_The task_
Which lines of the records below contain the string "const"? Report each of them.

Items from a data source
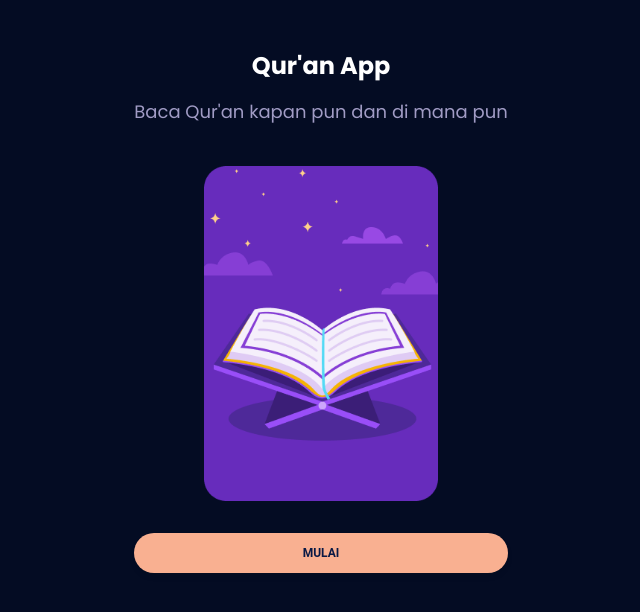
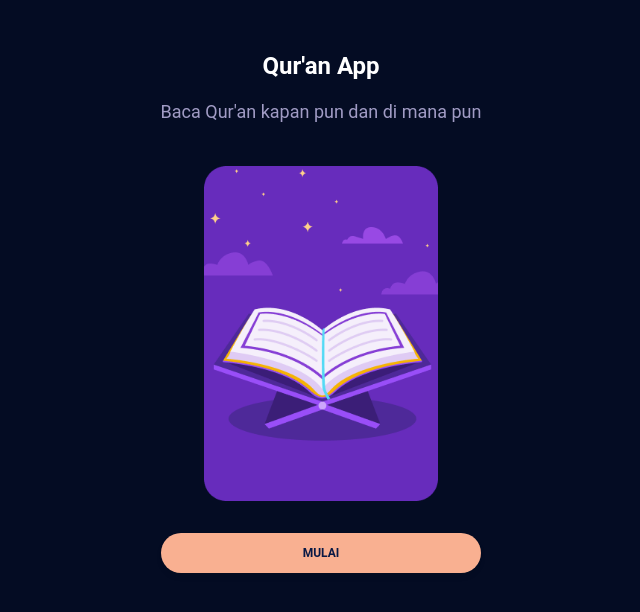
Before and after one commit to RizqiSyahrendra/quran-app, a Next.js app: page / in a window 1280 px wide. Shown: the top 612 px of the page, without its empty margins (319-959 px from the left). Built offline with nearby package versions, Linux system fonts and the light colour scheme.

Commit message:
font optimizing

```diff
--- a/src/app/globals.css
+++ b/src/app/globals.css
@@ -2,14 +2,14 @@
 @tailwind components;
 @tailwind utilities;
 
-@font-face {
+/* @font-face {
   font-family: "IndoPak";
   src: url("../../public/assets/fonts/indopak-nastaleeq.woff2") format("opentype");
 }
 @font-face {
   font-family: "Lpmq";
   src: url("../../public/assets/fonts/lpmq.ttf") format("opentype");
-}
+} */
 
 @layer base {
   :root {
--- a/src/app/layout.tsx
+++ b/src/app/layout.tsx
@@ -1,8 +1,19 @@
 import './globals.css'
-import { Poppins } from 'next/font/google'
+import localFont from 'next/font/local'
 import Providers from './providers'
 
-const poppins = Poppins({ subsets: ['latin'], weight: ['100', '200', '300', '400', '500', '600', '700', '800', '900'] })
+const indoPak = localFont({
+  src: './assets/fonts/indopak-nastaleeq.woff2',
+  display: 'swap',
+  variable: '--font-indopak',
+});
+
+const lpmq = localFont({
+  src: './assets/fonts/lpmq.ttf',
+  display: 'swap',
+  variable: '--font-lpmq',
+});
+
 
 export const metadata = {
   title: 'Qur\'an App',
@@ -16,7 +27,7 @@ export default function RootLayout({
 }) {
   return (
     <html lang="en">
-      <body className={`${poppins.className} theme-dark bg-primary`}>
+      <body className={`${indoPak.variable} ${lpmq.variable} theme-dark bg-primary`}>
         <Providers>
           {children}
         </Providers>
--- a/src/components/module/home/RowSurat.tsx
+++ b/src/components/module/home/RowSurat.tsx
@@ -29,7 +29,7 @@ export default function RowSurat(props: IRowSuratProps) {
                     </div>
                 </div>
             </div>
-            <div className="flex items-center font-bold text-font-info text-lg">
+            <div className="flex items-center font-bold text-font-info text-2xl font-quranIndopak">
                 {namaArabic}
             </div>
         </div>
--- a/tailwind.config.js
+++ b/tailwind.config.js
@@ -11,8 +11,8 @@ const tailwindConfig = {
   theme: {
     extend: {
       fontFamily: {
-        quranIndopak: "IndoPak",
-        quranLpmq: "Lpmq",
+        quranIndopak: ['var(--font-indopak)'],
+        quranLpmq: ['var(--font-lpmq)'],
       },
       colors: {
         "primary": "var(--color-primary)",
```
Also changed, not shown: src/app/assets/fonts/indopak-nastaleeq.woff2 (renamed from public/assets/fonts/indopak-nastaleeq.woff2), src/app/assets/fonts/lpmq.ttf (renamed from public/assets/fonts/lpmq.ttf).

_Output of the task_
-const poppins = Poppins({ subsets: ['latin'], weight: ['100', '200', '300', '400', '500', '600', '700', '800', '900'] })
+const indoPak = localFont({
+const lpmq = localFont({
 export const metadata = {
@@ -11,8 +11,8 @@ const tailwindConfig = {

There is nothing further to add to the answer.